What is also not considered in the CMIP5 simulations (Church et al., 2013) is the extreme scenario that the Atlantic Meridional Overturning Circulation (MOC) will undergo rapid changes in the near future because of its sensitivity to freshwater perturbations in the northern North Atlantic. Observational evidence from the RAPID mooring array indicates that the zonally averaged volume transport at 26oN has decreased over the last decade. The upper branch of the MOC passes through the North Brazil Current. The frequency and intensity of the North Brazil Current eddies varies with the variability of the MOC. Although MOC collapses have not been found in projections of the present-day GCMs, there are indications that these models fail to adequately represent the essential processes leading to such rapid changes (Weijer et al., 2012).
Substantial decreases in the MOC due to freshwater input from the Greenland Ice Sheet have been simulated in global high-resolution models. For example, in the POP model, the MOC decreases by about 15 Sv in 50 years due to a strong (0.5 Sv) freshwater perturbation. Over a period of 50 years also the North Brazil Current and consequently the circulation in the Caribbean Sea changes drastically (Fig. 2a) with substantial consequences for the annual mean sea level (Fig. 2b). This is not only due to changes in the mean path of the North Brazil Current, but also due to changes in eddy formation regions and the propagation corridors.
My presentation will address (past and possible future) connections between changes in the large-scale Atlantic Ocean circulation and sea level changes in the Caribbean Sea, with focus on the modelling requirements to determine: (i) how much of the Caribbean regional sea level changes over the past decades can be attributed to dynamic sea level changes caused by variations in the Atlantic large-scale flow, and (ii) whether future changes in ocean currents in the North Atlantic will have a major influence on the path and strength of the Caribbean Current (and the associated eddies) and hence on regional sea level and sea level extremes.

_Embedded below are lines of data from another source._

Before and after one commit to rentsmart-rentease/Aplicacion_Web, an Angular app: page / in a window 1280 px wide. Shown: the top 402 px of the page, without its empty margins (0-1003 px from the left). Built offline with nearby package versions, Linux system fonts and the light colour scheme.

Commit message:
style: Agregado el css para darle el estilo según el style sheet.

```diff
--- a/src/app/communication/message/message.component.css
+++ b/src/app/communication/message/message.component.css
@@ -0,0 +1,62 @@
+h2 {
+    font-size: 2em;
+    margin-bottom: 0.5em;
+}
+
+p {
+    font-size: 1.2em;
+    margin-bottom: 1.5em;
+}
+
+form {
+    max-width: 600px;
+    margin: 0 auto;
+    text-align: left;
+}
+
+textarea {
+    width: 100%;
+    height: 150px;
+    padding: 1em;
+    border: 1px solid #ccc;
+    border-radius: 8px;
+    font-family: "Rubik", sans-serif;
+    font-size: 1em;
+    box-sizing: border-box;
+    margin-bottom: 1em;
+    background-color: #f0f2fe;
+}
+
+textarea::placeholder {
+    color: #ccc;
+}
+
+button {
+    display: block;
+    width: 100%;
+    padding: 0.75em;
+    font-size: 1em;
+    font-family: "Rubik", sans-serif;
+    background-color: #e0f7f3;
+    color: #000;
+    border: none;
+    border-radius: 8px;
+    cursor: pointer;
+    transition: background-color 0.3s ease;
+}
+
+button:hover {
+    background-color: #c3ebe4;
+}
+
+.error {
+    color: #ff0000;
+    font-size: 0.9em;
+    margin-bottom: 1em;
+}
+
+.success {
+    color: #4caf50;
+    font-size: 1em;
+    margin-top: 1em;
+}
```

Church, J., et al. (2013), Sea level change, in Climate Change (2013). The Physical Science Basis. Contribution of Working Group I to the Fifth Assessment Report of the Intergovernmental Panel on Climate Change, Cambridge Univ. Press, Cambridge, U.K.

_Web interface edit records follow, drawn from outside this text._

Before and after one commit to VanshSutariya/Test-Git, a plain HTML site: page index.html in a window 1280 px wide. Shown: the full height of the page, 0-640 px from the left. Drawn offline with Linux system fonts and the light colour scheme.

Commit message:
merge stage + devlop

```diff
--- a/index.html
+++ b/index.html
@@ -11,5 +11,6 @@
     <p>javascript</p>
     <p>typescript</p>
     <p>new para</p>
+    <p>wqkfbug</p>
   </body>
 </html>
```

Den Toom, M., Dijkstra, H. A., Weijer, W., Maltrud, M. E., Hecht, M. W. and Van Sebille, E. (2014). Response of a Strongly Eddying Global Ocean to North Atlantic Freshwater Perturbations, J. Phys. Oceanography, in press, available at http://www.staff.science.uu.nl/~dijks101/SCENES.
Torres, R. R. and Tsimplis, M. N. (2013). Sea-level trends and interannual variability in the
Caribbean Sea. J. Geophys. Res-Oceans 118, 2934–2947.
Weijer, W., Maltrud, M. E., Hecht, M. W., Dijkstra, H. A. and Kliphuis, M. A. (2012). Response of the Atlantic Ocean circulation to Greenland Ice Sheet melting in a strongly-eddying ocean model. Geophys. Res. Lett 39, L09606.